We covered several of these laggards in recent articles, including numerous industries and exchange-traded funds (ETFs). Today's article continues the discussion with a detailed look at two more ETFs.

1. iShares Latin America 40 ETF

  • Current Price: $29.84
  • 52-Week Range: $15.54 - $34.31
  • Dividend Yield: 1.82%
  • Expense Ratio: 0.48%

Our first fund, namely the iShares Latin America 40 ETF (NYSE:ILF), takes us outside the US, providing exposure to 40 Latin American businesses.

ILF Weekly
ILF Weekly

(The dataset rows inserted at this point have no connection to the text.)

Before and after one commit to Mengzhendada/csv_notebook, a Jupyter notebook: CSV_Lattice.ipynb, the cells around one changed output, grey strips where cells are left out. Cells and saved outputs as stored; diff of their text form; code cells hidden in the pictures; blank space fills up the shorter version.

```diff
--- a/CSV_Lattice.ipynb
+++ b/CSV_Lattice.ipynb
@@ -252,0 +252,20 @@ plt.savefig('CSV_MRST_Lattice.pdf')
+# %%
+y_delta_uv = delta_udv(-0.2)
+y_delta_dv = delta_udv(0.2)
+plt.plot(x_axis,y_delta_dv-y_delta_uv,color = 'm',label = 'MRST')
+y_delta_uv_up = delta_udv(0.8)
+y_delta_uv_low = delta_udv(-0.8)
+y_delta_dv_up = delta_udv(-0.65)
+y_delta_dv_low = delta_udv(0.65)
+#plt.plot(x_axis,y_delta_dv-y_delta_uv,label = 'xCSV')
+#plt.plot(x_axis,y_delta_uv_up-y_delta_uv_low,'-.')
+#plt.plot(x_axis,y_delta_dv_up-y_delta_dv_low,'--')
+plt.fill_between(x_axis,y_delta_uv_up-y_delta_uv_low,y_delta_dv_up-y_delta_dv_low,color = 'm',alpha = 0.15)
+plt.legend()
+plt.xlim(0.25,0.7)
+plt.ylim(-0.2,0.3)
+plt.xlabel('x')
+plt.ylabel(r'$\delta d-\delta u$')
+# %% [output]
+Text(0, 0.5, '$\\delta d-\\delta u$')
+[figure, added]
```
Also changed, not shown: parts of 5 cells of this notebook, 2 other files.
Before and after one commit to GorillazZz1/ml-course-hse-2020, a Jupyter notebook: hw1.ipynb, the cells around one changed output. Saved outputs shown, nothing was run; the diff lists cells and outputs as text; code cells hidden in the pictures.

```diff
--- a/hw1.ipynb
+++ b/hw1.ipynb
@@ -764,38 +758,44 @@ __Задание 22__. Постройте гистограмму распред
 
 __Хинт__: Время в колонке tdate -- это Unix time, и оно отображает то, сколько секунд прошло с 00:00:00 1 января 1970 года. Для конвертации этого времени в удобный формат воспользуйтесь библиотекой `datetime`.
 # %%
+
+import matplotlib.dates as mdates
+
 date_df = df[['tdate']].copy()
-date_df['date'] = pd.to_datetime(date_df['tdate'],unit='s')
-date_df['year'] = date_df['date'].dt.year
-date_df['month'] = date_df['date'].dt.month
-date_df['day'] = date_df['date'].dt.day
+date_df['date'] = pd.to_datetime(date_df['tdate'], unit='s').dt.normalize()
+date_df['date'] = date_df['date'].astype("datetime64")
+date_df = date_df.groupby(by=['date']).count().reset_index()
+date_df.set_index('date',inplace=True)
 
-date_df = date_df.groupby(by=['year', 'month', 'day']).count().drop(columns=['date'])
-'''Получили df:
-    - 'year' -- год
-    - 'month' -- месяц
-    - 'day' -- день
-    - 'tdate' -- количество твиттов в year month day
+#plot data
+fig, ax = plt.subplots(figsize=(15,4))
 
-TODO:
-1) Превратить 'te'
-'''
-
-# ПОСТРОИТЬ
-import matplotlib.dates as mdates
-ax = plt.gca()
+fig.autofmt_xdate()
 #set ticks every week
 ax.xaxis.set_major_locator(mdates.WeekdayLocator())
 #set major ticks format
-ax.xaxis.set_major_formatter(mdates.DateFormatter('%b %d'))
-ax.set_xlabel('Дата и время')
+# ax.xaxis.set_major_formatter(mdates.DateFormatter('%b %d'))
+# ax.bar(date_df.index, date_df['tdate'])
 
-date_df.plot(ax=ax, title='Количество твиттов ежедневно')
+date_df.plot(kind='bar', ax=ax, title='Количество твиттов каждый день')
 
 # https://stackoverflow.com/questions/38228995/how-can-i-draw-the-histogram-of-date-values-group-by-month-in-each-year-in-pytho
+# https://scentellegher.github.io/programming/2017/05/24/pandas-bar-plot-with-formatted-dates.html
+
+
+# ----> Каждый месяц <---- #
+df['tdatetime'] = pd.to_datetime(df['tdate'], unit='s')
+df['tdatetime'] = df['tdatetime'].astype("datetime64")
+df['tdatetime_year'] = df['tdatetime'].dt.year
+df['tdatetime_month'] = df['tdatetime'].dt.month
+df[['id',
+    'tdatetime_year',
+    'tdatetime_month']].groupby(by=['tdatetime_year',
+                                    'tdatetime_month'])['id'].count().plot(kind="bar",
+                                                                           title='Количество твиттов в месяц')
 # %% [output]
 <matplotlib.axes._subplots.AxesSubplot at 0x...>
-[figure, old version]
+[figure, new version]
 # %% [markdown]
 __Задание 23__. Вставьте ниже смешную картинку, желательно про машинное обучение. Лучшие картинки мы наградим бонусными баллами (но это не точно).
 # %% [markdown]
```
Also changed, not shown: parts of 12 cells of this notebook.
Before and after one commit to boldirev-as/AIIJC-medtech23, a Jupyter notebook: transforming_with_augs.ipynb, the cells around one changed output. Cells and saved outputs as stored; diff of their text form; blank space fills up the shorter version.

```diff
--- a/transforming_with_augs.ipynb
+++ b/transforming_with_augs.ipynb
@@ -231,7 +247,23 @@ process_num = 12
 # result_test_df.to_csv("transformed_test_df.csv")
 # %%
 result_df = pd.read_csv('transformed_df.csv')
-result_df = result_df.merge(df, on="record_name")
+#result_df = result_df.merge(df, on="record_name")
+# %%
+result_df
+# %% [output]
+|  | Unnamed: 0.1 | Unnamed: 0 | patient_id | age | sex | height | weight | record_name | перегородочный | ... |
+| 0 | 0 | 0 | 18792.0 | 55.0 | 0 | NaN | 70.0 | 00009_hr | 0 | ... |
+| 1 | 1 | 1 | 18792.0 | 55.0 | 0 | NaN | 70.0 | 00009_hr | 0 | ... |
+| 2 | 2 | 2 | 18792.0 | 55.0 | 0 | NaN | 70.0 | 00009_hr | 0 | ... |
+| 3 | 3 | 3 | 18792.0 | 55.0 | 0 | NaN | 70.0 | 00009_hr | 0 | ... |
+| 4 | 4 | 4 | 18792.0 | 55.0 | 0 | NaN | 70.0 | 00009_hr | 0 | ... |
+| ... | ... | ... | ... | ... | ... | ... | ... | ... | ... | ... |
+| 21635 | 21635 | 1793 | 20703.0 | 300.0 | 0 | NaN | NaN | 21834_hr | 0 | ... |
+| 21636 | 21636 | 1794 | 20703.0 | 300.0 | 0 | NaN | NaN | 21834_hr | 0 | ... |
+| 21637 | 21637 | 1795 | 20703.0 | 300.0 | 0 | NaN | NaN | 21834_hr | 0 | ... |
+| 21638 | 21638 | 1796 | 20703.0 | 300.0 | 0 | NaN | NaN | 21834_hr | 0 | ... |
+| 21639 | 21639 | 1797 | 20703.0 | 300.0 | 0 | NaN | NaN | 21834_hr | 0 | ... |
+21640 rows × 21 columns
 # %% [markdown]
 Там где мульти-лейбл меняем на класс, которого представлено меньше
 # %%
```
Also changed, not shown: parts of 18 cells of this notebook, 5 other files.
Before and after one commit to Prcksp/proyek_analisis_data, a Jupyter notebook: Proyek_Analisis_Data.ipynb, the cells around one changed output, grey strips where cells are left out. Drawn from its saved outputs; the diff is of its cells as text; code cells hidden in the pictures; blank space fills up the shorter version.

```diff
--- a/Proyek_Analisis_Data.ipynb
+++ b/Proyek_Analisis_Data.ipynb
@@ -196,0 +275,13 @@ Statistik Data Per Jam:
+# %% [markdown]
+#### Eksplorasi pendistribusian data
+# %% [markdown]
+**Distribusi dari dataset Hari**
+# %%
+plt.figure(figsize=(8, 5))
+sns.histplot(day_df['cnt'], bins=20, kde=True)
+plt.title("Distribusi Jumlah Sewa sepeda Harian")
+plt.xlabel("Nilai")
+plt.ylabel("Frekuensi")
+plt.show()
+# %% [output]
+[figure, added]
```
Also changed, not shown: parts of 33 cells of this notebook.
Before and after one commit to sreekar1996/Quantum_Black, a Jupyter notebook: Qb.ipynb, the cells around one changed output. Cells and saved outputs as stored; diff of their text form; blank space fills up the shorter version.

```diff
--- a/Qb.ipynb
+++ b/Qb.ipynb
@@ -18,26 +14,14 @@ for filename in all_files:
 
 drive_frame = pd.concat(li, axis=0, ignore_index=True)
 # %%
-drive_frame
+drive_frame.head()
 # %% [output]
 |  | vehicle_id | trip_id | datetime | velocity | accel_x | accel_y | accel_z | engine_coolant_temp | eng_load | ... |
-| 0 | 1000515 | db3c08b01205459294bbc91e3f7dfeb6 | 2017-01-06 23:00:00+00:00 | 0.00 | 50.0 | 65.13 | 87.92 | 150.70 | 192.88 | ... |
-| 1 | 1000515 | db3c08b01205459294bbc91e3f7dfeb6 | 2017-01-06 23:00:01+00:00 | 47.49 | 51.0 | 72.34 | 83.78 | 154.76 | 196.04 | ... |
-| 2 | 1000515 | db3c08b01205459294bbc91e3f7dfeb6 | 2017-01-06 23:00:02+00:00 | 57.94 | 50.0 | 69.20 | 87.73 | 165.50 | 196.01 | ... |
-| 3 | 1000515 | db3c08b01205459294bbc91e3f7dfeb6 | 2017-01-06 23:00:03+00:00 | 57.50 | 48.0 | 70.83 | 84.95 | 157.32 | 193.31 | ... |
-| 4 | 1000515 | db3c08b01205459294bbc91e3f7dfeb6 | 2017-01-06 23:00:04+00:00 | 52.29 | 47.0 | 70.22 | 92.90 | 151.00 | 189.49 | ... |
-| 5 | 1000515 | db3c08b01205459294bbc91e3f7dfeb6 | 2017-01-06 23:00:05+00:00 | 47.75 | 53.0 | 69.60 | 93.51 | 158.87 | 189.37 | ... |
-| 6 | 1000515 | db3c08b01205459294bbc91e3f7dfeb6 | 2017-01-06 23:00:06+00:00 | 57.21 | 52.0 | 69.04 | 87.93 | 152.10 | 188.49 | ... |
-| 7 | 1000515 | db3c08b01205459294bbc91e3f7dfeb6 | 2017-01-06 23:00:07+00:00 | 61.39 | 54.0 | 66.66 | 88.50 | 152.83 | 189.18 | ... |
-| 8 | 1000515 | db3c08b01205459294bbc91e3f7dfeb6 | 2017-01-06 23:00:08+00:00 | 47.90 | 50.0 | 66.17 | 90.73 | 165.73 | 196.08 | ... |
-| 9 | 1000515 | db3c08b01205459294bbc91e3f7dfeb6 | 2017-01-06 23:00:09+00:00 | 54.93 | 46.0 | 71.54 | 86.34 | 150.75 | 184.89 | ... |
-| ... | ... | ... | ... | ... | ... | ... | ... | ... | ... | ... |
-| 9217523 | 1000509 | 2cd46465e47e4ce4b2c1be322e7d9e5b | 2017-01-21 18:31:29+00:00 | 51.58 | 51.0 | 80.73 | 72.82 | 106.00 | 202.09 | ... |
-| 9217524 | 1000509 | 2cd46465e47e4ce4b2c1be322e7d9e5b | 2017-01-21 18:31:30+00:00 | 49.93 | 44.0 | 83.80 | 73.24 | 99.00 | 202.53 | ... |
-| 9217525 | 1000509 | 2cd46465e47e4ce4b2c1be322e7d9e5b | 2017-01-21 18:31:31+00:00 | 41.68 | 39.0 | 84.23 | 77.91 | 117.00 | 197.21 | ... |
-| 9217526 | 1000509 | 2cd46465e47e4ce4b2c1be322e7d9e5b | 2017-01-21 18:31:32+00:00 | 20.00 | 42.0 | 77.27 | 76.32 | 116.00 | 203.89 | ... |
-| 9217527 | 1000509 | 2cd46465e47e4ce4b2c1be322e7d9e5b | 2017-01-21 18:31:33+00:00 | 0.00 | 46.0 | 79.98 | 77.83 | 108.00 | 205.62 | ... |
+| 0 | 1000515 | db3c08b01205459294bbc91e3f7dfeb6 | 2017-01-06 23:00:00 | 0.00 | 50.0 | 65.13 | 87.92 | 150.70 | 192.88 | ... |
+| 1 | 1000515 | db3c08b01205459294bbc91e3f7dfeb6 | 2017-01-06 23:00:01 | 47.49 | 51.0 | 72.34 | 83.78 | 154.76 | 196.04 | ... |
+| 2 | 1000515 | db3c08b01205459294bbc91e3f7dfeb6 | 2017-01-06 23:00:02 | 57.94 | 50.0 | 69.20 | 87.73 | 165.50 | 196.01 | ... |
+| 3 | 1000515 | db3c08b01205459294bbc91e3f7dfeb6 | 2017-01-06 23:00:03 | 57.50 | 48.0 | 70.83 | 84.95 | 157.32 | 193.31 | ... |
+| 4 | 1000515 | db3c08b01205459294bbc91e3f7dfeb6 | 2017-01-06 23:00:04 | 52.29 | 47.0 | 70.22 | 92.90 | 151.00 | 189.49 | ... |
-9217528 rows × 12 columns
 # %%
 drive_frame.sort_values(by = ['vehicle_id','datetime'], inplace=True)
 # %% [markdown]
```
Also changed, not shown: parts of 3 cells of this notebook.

ILF, which tracks the S&P Latin America 40 Index (SPLAC), started trading in October 2001. Assets under management stand at $1.62 billion.

In terms of sectors, financials have the highest weighting (29.46%), followed by materials (24.09%), energy (13,06%), consumer staples (12,56%), information technology (5,54%), communication (5.01%), and others.

Around 55% of the funds are in the top ten stocks. The first five holdings come from Brazil. They include Vale (NYSE:VALE), one of the largest producers of iron ore, pellets, and nickel worldwide, financial services groups Itau Unibanco (NYSE:ITUB) and Banco Bradesco (NYSE:BBD), oil and natural gas group Petroleo Brasileiro (NYSE:PBR) and regional stock exchange Brasil Bolsa Balcao (SA:B3SA3). Close to 60% of the businesses are, in fact, Brazil-based, followed by Mexico (20.87%), Chile (7.69%), and others. At this point, the fund has no exposure to Argentina.

Over the past year, ILF is down close to 10%. Yet, we should note that since late October, the fund has returned over 50%. Its trailing P/E and P/B ratios are 15.54 and 2.23. Although not overly expensive, the valuation is still on the frothy side. Therefore, some profit-taking is likely. Potential investors, especially those who would like an overweight exposure to Brazil and Mexico, could consider investing when shares are around $28.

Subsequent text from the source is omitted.